● **Web page edit records**
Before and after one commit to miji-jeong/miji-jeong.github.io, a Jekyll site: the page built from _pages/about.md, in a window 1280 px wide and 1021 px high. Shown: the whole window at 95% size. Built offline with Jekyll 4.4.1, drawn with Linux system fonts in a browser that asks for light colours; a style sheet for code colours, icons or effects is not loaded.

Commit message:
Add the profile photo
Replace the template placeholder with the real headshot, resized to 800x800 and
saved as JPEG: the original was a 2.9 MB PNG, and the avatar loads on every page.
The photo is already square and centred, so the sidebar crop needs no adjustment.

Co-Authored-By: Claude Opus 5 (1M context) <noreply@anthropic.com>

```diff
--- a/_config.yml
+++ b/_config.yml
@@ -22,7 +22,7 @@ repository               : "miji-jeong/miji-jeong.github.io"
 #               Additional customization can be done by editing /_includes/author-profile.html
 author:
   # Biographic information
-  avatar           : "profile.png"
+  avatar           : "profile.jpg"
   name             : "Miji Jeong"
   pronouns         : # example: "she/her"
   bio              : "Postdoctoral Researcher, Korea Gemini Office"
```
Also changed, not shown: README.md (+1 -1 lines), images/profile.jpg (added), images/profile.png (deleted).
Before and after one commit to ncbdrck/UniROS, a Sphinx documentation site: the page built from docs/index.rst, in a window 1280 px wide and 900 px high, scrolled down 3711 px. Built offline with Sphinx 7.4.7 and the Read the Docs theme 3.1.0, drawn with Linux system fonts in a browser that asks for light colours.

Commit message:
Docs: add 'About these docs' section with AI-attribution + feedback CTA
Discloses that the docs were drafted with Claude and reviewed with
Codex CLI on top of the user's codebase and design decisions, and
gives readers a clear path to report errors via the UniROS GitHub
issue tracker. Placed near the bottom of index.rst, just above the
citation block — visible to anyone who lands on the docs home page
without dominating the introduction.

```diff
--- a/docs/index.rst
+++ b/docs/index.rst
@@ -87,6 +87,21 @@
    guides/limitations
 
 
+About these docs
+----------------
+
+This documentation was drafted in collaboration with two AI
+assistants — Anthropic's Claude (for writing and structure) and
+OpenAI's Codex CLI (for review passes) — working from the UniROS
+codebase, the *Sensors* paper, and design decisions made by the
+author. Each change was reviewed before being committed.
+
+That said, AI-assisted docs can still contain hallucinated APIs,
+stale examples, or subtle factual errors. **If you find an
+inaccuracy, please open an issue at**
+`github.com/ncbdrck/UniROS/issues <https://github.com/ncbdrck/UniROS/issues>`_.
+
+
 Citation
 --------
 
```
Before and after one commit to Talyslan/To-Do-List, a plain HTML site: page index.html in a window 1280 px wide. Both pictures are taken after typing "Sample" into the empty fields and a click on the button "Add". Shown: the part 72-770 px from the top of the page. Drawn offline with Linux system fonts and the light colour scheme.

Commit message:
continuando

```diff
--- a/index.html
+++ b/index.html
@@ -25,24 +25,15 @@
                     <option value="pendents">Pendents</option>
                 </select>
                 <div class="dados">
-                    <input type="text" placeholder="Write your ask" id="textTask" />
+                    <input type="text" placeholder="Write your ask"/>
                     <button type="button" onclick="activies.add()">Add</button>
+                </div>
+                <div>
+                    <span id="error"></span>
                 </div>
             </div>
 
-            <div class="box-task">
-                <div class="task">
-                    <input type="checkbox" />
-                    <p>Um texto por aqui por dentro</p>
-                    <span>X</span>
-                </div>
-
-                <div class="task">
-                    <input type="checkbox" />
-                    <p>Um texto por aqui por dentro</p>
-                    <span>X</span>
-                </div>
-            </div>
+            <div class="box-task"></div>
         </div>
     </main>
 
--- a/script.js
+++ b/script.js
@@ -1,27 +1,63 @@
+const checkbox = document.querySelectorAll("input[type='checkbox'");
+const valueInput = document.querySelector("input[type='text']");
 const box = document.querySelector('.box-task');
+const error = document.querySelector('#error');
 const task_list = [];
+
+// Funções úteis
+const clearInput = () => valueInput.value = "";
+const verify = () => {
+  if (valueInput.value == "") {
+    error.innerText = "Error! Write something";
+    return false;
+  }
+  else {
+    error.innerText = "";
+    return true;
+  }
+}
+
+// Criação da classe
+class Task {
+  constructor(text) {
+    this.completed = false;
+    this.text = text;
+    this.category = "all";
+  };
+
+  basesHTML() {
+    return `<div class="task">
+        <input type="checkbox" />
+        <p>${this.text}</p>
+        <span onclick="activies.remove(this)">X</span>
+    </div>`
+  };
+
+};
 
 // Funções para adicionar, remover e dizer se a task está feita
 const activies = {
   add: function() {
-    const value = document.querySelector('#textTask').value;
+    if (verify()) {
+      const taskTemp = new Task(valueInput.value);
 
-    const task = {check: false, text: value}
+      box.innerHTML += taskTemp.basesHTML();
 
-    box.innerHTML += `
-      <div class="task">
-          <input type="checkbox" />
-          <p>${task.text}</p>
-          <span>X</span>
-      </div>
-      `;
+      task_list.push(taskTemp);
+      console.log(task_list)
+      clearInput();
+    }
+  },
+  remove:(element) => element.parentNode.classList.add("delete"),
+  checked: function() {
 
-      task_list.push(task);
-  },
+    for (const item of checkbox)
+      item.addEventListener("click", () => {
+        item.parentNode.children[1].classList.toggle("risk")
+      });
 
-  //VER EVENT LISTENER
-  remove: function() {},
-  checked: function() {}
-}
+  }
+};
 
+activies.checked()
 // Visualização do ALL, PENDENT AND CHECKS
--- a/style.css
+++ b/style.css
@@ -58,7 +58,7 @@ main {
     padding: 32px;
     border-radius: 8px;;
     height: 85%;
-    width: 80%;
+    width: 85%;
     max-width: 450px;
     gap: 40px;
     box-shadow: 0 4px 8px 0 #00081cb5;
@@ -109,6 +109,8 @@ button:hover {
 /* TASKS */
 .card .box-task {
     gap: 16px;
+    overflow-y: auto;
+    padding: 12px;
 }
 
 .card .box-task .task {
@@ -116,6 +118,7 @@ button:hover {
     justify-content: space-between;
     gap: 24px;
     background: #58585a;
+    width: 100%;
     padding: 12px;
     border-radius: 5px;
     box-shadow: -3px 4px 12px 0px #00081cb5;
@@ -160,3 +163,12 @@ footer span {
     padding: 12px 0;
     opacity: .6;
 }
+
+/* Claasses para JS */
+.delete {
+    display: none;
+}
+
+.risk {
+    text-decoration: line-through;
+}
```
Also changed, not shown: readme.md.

● **Task directions**
Above are the records; retype them all without a single difference.

● **Task output**
Before and after one commit to miji-jeong/miji-jeong.github.io, a Jekyll site: the page built from _pages/about.md, in a window 1280 px wide and 1021 px high. Shown: the whole window at 95% size. Built offline with Jekyll 4.4.1, drawn with Linux system fonts in a browser that asks for light colours; a style sheet for code colours, icons or effects is not loaded.

Commit message:
Add the profile photo
Replace the template placeholder with the real headshot, resized to 800x800 and
saved as JPEG: the original was a 2.9 MB PNG, and the avatar loads on every page.
The photo is already square and centred, so the sidebar crop needs no adjustment.

Co-Authored-By: Claude Opus 5 (1M context) <noreply@anthropic.com>

```diff
--- a/_config.yml
+++ b/_config.yml
@@ -22,7 +22,7 @@ repository               : "miji-jeong/miji-jeong.github.io"
 #               Additional customization can be done by editing /_includes/author-profile.html
 author:
   # Biographic information
-  avatar           : "profile.png"
+  avatar           : "profile.jpg"
   name             : "Miji Jeong"
   pronouns         : # example: "she/her"
   bio              : "Postdoctoral Researcher, Korea Gemini Office"
```
Also changed, not shown: README.md (+1 -1 lines), images/profile.jpg (added), images/profile.png (deleted).
Before and after one commit to ncbdrck/UniROS, a Sphinx documentation site: the page built from docs/index.rst, in a window 1280 px wide and 900 px high, scrolled down 3711 px. Built offline with Sphinx 7.4.7 and the Read the Docs theme 3.1.0, drawn with Linux system fonts in a browser that asks for light colours.

Commit message:
Docs: add 'About these docs' section with AI-attribution + feedback CTA
Discloses that the docs were drafted with Claude and reviewed with
Codex CLI on top of the user's codebase and design decisions, and
gives readers a clear path to report errors via the UniROS GitHub
issue tracker. Placed near the bottom of index.rst, just above the
citation block — visible to anyone who lands on the docs home page
without dominating the introduction.

```diff
--- a/docs/index.rst
+++ b/docs/index.rst
@@ -87,6 +87,21 @@
    guides/limitations
 
 
+About these docs
+----------------
+
+This documentation was drafted in collaboration with two AI
+assistants — Anthropic's Claude (for writing and structure) and
+OpenAI's Codex CLI (for review passes) — working from the UniROS
+codebase, the *Sensors* paper, and design decisions made by the
+author. Each change was reviewed before being committed.
+
+That said, AI-assisted docs can still contain hallucinated APIs,
+stale examples, or subtle factual errors. **If you find an
+inaccuracy, please open an issue at**
+`github.com/ncbdrck/UniROS/issues <https://github.com/ncbdrck/UniROS/issues>`_.
+
+
 Citation
 --------
 
```
Before and after one commit to Talyslan/To-Do-List, a plain HTML site: page index.html in a window 1280 px wide. Both pictures are taken after typing "Sample" into the empty fields and a click on the button "Add". Shown: the part 72-770 px from the top of the page. Drawn offline with Linux system fonts and the light colour scheme.

Commit message:
continuando

```diff
--- a/index.html
+++ b/index.html
@@ -25,24 +25,15 @@
                     <option value="pendents">Pendents</option>
                 </select>
                 <div class="dados">
-                    <input type="text" placeholder="Write your ask" id="textTask" />
+                    <input type="text" placeholder="Write your ask"/>
                     <button type="button" onclick="activies.add()">Add</button>
+                </div>
+                <div>
+                    <span id="error"></span>
                 </div>
             </div>
 
-            <div class="box-task">
-                <div class="task">
-                    <input type="checkbox" />
-                    <p>Um texto por aqui por dentro</p>
-                    <span>X</span>
-                </div>
-
-                <div class="task">
-                    <input type="checkbox" />
-                    <p>Um texto por aqui por dentro</p>
-                    <span>X</span>
-                </div>
-            </div>
+            <div class="box-task"></div>
         </div>
     </main>
 
--- a/script.js
+++ b/script.js
@@ -1,27 +1,63 @@
+const checkbox = document.querySelectorAll("input[type='checkbox'");
+const valueInput = document.querySelector("input[type='text']");
 const box = document.querySelector('.box-task');
+const error = document.querySelector('#error');
 const task_list = [];
+
+// Funções úteis
+const clearInput = () => valueInput.value = "";
+const verify = () => {
+  if (valueInput.value == "") {
+    error.innerText = "Error! Write something";
+    return false;
+  }
+  else {
+    error.innerText = "";
+    return true;
+  }
+}
+
+// Criação da classe
+class Task {
+  constructor(text) {
+    this.completed = false;
+    this.text = text;
+    this.category = "all";
+  };
+
+  basesHTML() {
+    return `<div class="task">
+        <input type="checkbox" />
+        <p>${this.text}</p>
+        <span onclick="activies.remove(this)">X</span>
+    </div>`
+  };
+
+};
 
 // Funções para adicionar, remover e dizer se a task está feita
 const activies = {
   add: function() {
-    const value = document.querySelector('#textTask').value;
+    if (verify()) {
+      const taskTemp = new Task(valueInput.value);
 
-    const task = {check: false, text: value}
+      box.innerHTML += taskTemp.basesHTML();
 
-    box.innerHTML += `
-      <div class="task">
-          <input type="checkbox" />
-          <p>${task.text}</p>
-          <span>X</span>
-      </div>
-      `;
+      task_list.push(taskTemp);
+      console.log(task_list)
+      clearInput();
+    }
+  },
+  remove:(element) => element.parentNode.classList.add("delete"),
+  checked: function() {
 
-      task_list.push(task);
-  },
+    for (const item of checkbox)
+      item.addEventListener("click", () => {
+        item.parentNode.children[1].classList.toggle("risk")
+      });
 
-  //VER EVENT LISTENER
-  remove: function() {},
-  checked: function() {}
-}
+  }
+};
 
+activies.checked()
 // Visualização do ALL, PENDENT AND CHECKS
--- a/style.css
+++ b/style.css
@@ -58,7 +58,7 @@ main {
     padding: 32px;
     border-radius: 8px;;
     height: 85%;
-    width: 80%;
+    width: 85%;
     max-width: 450px;
     gap: 40px;
     box-shadow: 0 4px 8px 0 #00081cb5;
@@ -109,6 +109,8 @@ button:hover {
 /* TASKS */
 .card .box-task {
     gap: 16px;
+    overflow-y: auto;
+    padding: 12px;
 }
 
 .card .box-task .task {
@@ -116,6 +118,7 @@ button:hover {
     justify-content: space-between;
     gap: 24px;
     background: #58585a;
+    width: 100%;
     padding: 12px;
     border-radius: 5px;
     box-shadow: -3px 4px 12px 0px #00081cb5;
@@ -160,3 +163,12 @@ footer span {
     padding: 12px 0;
     opacity: .6;
 }
+
+/* Claasses para JS */
+.delete {
+    display: none;
+}
+
+.risk {
+    text-decoration: line-through;
+}
```
Also changed, not shown: readme.md.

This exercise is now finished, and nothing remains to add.